We inherited two Hydrangea macrophyllas when we bought our house.
Both had been here since the house was built in 1992 and were doing well. But, unfortunately for my taste, one was pink and the other white.
I longed for a true blue Hydrangea…you know, the kind you see by the dozen at the Jersey shore! I had never tried to grow one in the Hudson Valley as everyone said it was a losing battle. Hmmmm. I’m not too sure that was true.
Nevertheless, in my partly shaded courtyard I am the proud Mama to a pink and a white.
Do you know why they can be different colors? It depends on the pH of your soil: my soil is, obviously, high pH and thus has little or no aluminum. A soil with high amounts of aluminum (and low pH) will produce blue flowers.
This spring I decided to track my large, voluptuous, almost decadent, pink Hydrangea over time. Here are four time images:
I am thinking about trying to change the color to blue. Yes, it is easier, and possible , to change pink to blue and very difficult to do the reverse. But adding aluminum to the soil is tricky: too much and you risk burning the roots and you may get a year or two of some intermediate color. It might also be hard to maintain that blue depending on your natural soil. A container would be much easier to control, but this plant is huge so that is a no-go! There are many helpful articles out there, but take a look at this one.
I just found this picture taken when we bought the house in 2010! The plant looks just about the same only a bit larger now..
And, for the last two years I had NO FLOWERS AT ALL due to the cold winters. So last winter I covered the plants with a very light fabric for just that purpose. And it worked.

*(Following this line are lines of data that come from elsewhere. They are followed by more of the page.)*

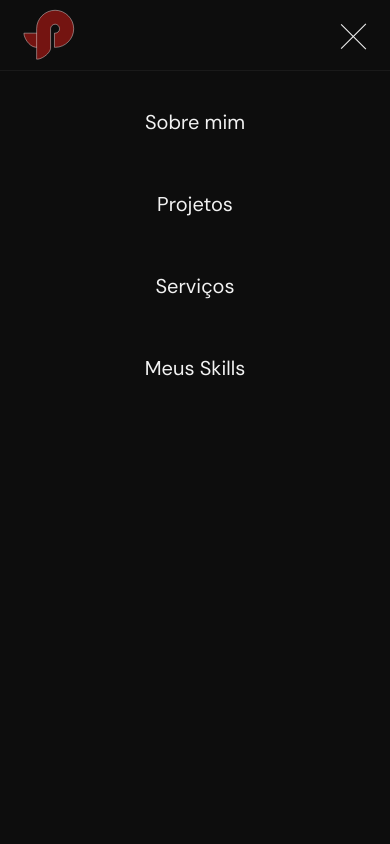
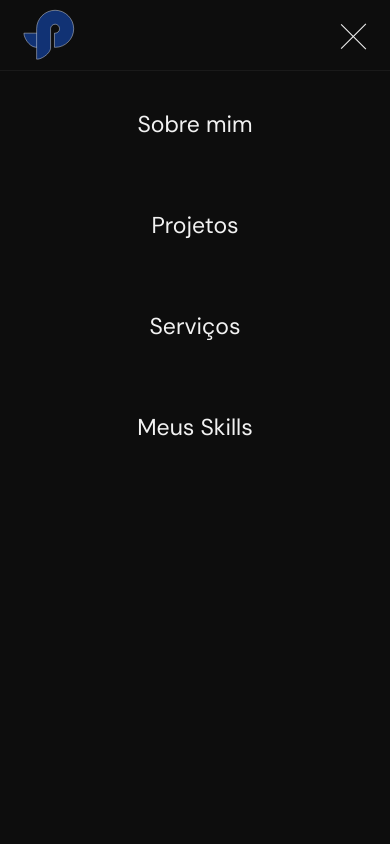
Before and after one commit to victorparanhosdev/portfolio, a website: page index.html in a window 390 px wide. Both pictures are taken after a click on the element 353 px from the left and 35 px from the top of the page. Shown: the top 844 px of the page. Drawn offline with Linux system fonts and the light colour scheme; some icons are missing.

Commit message:
Update estilos.css

```diff
--- a/estilos.css
+++ b/estilos.css
@@ -6,7 +6,7 @@
 }
 
 :root {
-  --var-color: 2;
+  --var-color: 220;
   font-size: 62.5%;
   --white-color: hsl(0, 0%, 95%);
   --gray-color: hsl(0, 0%, 50%);
@@ -626,9 +626,33 @@ footer p {
     border-bottom: 0.1rem solid var(--gray-200-color);
     padding-inline: 1rem;
   }
+  ul.btn-menus li a{
+    transition-property: opacity, transform;
+    transition-duration: 200ms;
+    opacity: 0;
+    transform: translateX(-40rem);
+  }
+
+  .box-menu.active ul.btn-menus li:nth-child(1) a{
+    transition-delay: 200ms;
+  }
+  .box-menu.active ul.btn-menus li:nth-child(2) a{
+    transition-delay: 300ms;
+  }
+  .box-menu.active ul.btn-menus li:nth-child(3) a{
+    transition-delay: 400ms;
+  }
+  .box-menu.active ul.btn-menus li:nth-child(4) a{
+    transition-delay: 500ms;
+  }
+
+  .box-menu.active ul.btn-menus li a{
+    opacity: 1;
+    transform: translateX(0rem);
+  }
 
   ul.btn-menus li a {
-    font-size: 2rem;
+    font-size: 2.3rem;
   }
 
   .box-menu.active .icon-menu-mobile .line-one {
@@ -667,7 +691,7 @@ footer p {
   ul.btn-menus {
     display: grid;
     place-content: center;
-    gap: 2rem;
+    gap: 3.5rem;
     margin: 2rem auto;
   }
 
@@ -718,11 +742,7 @@ footer p {
   }
 
   section:has(div.box-model-1) {
-    background: radial-gradient(
-      circle at top,
-      var(--dark-color) 87%,
-      var(--root-color-hover) 174%
-    );
+    background: radial-gradient( circle at top, var(--dark-color) 82%, var(--root-color-hover) 174% );
     min-height: 100vh;
     display: grid;
     place-content: center;
@@ -747,11 +767,7 @@ footer p {
   }
 
   section:has(div.box-model-2) {
-    background: radial-gradient(
-      circle at bottom,
-      var(--dark-color) 87%,
-      var(--root-color-hover) 174%
-    );
+    background: radial-gradient( circle at bottom, var(--dark-color) 83%, var(--root-color-hover) 174% )
   }
 
   .aside-wrapper-2 > h2,
```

Here’s a shot I took this morning showing both original plants along the fence:
Tell us about your experiences with Hydrangea macrophyllas. Have you ever tried to change the color?